YOUR OBJECTIVE:
All lines with the word "recurrence" must be pulled from the entries below.

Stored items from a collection

□ □ □

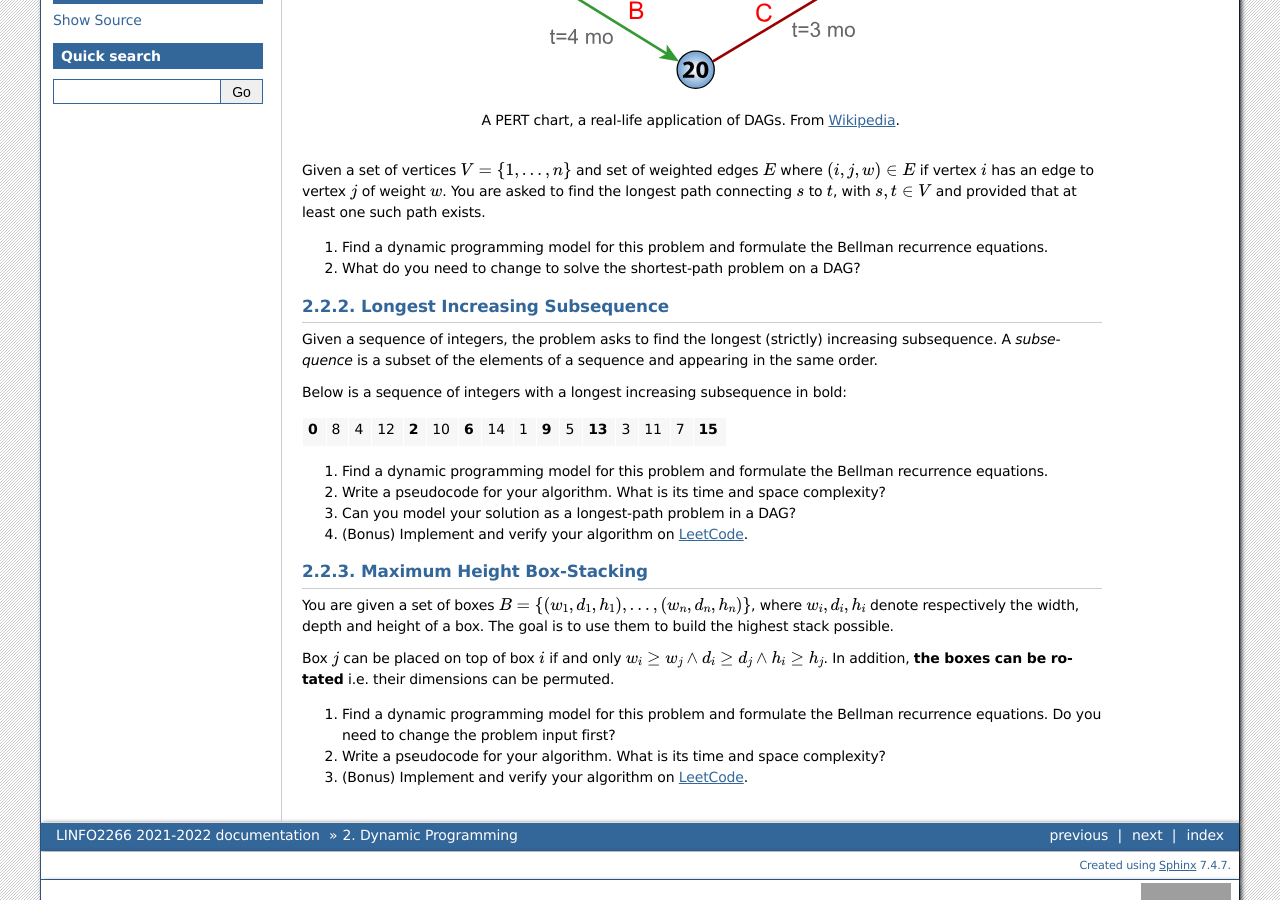
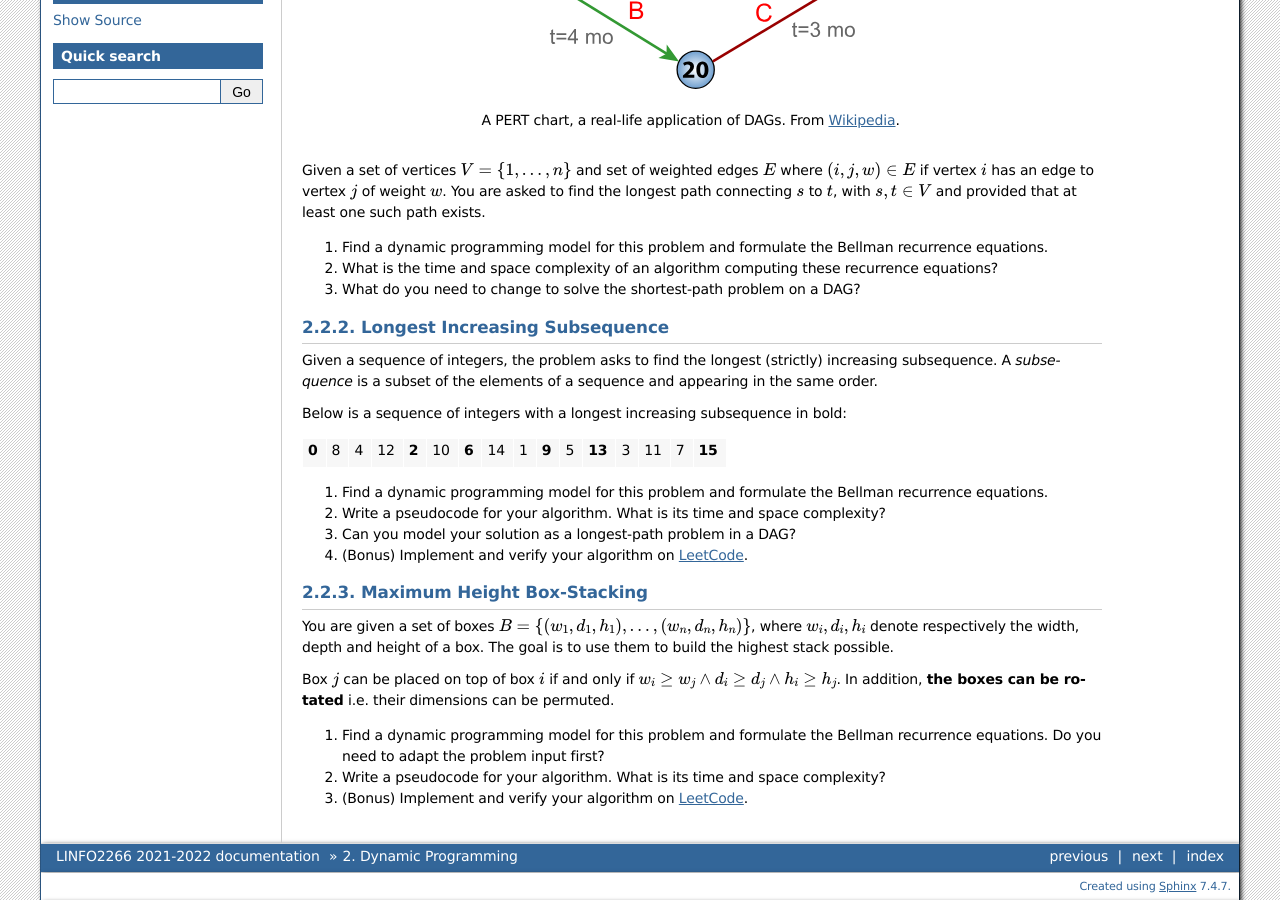
Before and after one commit to pschaus/linfo2266, a Sphinx documentation site: the page built from website/source/dp/index.rst, in a window 1280 px wide and 900 px high, scrolled down 602 px. Built offline with Sphinx 7.4.7, drawn with Linux system fonts in a browser that asks for light colours; grey boxes are pictures that could not be loaded.

Commit message:
small language fixes

```diff
--- a/website/source/dp/index.rst
+++ b/website/source/dp/index.rst
@@ -35,6 +35,7 @@ Given a set of vertices :math:`V = \{1,\ldots,n\}` and set of weighted edges :ma
 You are asked to find the longest path connecting :math:`s` to :math:`t`, with :math:`s,t \in V` and provided that at least one such path exists.
 
 #. Find a dynamic programming model for this problem and formulate the Bellman recurrence equations.
+#. What is the time and space complexity of an algorithm computing these recurrence equations?
 #. What do you need to change to solve the shortest-path problem on a DAG?
 
 Longest Increasing Subsequence
@@ -60,9 +61,9 @@ Maximum Height Box-Stacking
 You are given a set of boxes :math:`B = \{(w_1,d_1,h_1),\ldots,(w_n,d_n,h_n)\}`, where :math:`w_i,d_i,h_i` denote respectively the width, depth and height of a box.
 The goal is to use them to build the highest stack possible.
 
-Box :math:`j` can be placed on top of box :math:`i` if and only :math:`w_i \ge w_j \land d_i \ge d_j \land h_i \ge h_j`.
+Box :math:`j` can be placed on top of box :math:`i` if and only if :math:`w_i \ge w_j \land d_i \ge d_j \land h_i \ge h_j`.
 In addition, **the boxes can be rotated** i.e. their dimensions can be permuted.
 
-#. Find a dynamic programming model for this problem and formulate the Bellman recurrence equations. Do you need to change the problem input first?
+#. Find a dynamic programming model for this problem and formulate the Bellman recurrence equations. Do you need to adapt the problem input first?
 #. Write a pseudocode for your algorithm. What is its time and space complexity?
 #. (Bonus) Implement and verify your algorithm on `LeetCode <https://leetcode.com/problems/maximum-height-by-stacking-cuboids/>`_.
```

□ □ □

ANSWER TO THE EXERCISE:
 #. Find a dynamic programming model for this problem and formulate the Bellman recurrence equations.
+#. What is the time and space complexity of an algorithm computing these recurrence equations?
-#. Find a dynamic programming model for this problem and formulate the Bellman recurrence equations. Do you need to change the problem input first?
+#. Find a dynamic programming model for this problem and formulate the Bellman recurrence equations. Do you need to adapt the problem input first?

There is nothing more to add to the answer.